The answer must be a single number: how many lines of the entries below include "Upload".

Change listing data
*-*-*

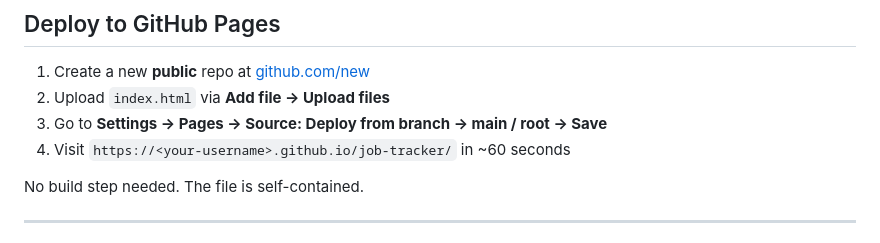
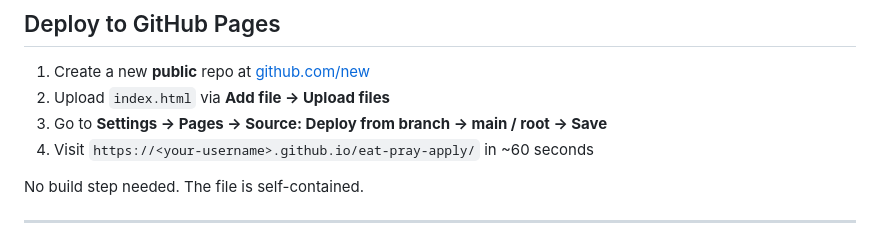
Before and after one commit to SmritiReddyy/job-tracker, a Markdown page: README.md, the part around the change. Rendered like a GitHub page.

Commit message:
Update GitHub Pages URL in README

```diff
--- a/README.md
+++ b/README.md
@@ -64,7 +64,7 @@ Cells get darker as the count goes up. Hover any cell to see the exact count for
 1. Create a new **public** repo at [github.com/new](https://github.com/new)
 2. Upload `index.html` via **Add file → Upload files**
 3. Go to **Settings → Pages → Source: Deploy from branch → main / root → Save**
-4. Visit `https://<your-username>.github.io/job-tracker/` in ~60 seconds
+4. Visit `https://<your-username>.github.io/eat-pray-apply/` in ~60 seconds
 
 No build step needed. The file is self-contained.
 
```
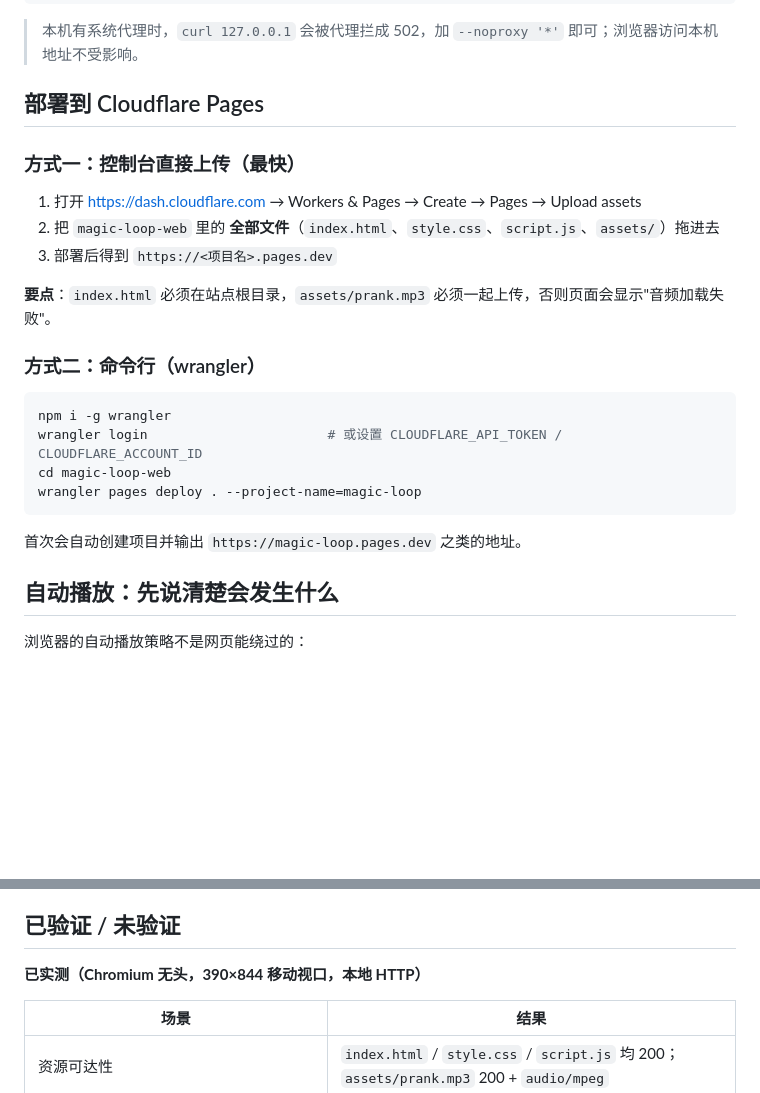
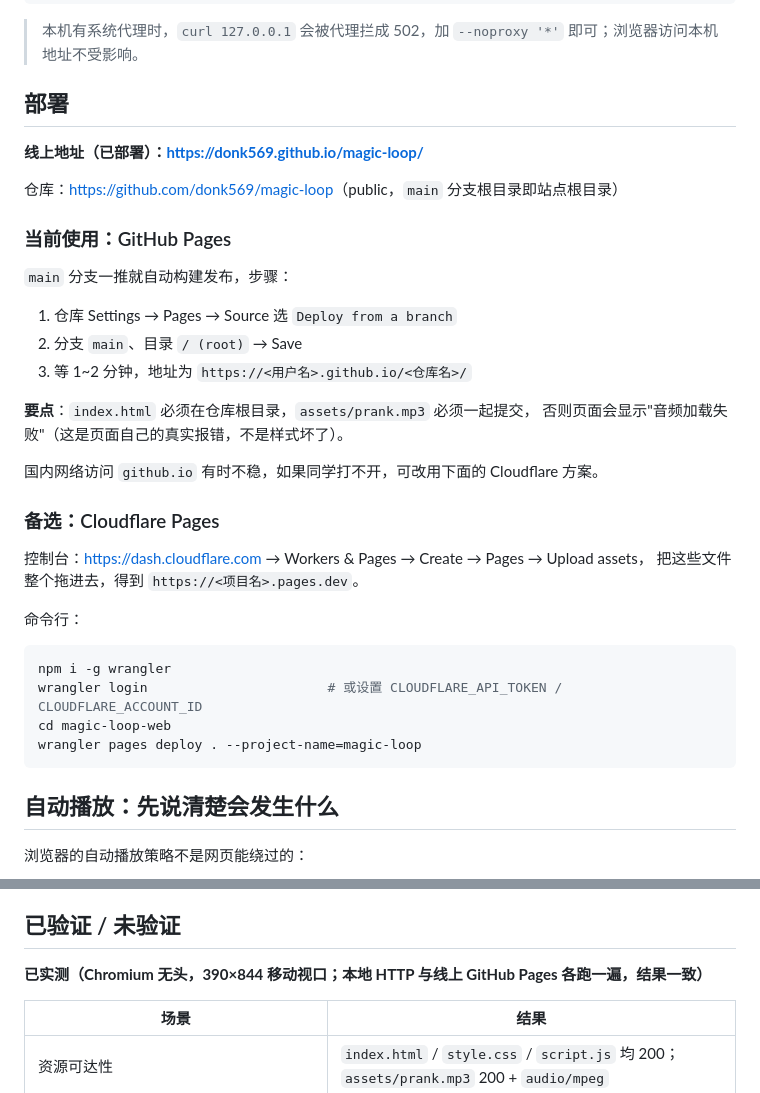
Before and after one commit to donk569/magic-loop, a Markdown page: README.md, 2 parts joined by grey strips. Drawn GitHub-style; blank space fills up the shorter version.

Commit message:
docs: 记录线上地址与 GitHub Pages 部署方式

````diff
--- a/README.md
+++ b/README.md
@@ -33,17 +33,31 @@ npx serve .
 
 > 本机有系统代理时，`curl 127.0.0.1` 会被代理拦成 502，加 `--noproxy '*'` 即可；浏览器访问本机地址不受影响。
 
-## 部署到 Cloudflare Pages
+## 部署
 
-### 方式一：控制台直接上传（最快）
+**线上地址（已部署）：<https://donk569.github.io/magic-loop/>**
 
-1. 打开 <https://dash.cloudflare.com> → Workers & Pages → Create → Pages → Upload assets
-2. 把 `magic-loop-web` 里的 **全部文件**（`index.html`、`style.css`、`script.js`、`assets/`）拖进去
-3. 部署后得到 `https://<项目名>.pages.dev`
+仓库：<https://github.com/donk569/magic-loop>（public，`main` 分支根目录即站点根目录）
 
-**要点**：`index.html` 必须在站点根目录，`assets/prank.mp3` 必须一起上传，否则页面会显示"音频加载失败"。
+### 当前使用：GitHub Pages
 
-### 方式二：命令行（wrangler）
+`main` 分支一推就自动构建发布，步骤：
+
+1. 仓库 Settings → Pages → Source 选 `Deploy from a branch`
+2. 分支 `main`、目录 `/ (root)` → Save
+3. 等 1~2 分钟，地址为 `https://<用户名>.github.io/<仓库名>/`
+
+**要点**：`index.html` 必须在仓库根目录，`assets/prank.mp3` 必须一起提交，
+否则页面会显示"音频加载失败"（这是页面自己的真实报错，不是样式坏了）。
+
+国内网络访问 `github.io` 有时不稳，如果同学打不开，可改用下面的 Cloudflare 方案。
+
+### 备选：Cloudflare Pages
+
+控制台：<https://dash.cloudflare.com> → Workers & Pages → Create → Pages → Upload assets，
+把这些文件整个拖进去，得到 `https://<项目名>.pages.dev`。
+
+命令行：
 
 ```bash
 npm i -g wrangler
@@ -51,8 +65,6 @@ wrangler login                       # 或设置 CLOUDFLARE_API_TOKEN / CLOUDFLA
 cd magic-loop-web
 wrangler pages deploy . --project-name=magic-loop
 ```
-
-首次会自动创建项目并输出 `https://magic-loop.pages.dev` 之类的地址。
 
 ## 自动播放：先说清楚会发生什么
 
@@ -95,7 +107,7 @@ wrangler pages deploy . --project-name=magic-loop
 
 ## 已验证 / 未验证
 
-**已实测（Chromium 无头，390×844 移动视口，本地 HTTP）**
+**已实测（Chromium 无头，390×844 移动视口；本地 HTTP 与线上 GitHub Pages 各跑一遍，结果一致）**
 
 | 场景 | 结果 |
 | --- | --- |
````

*-*-*

Solution to the exercise =
3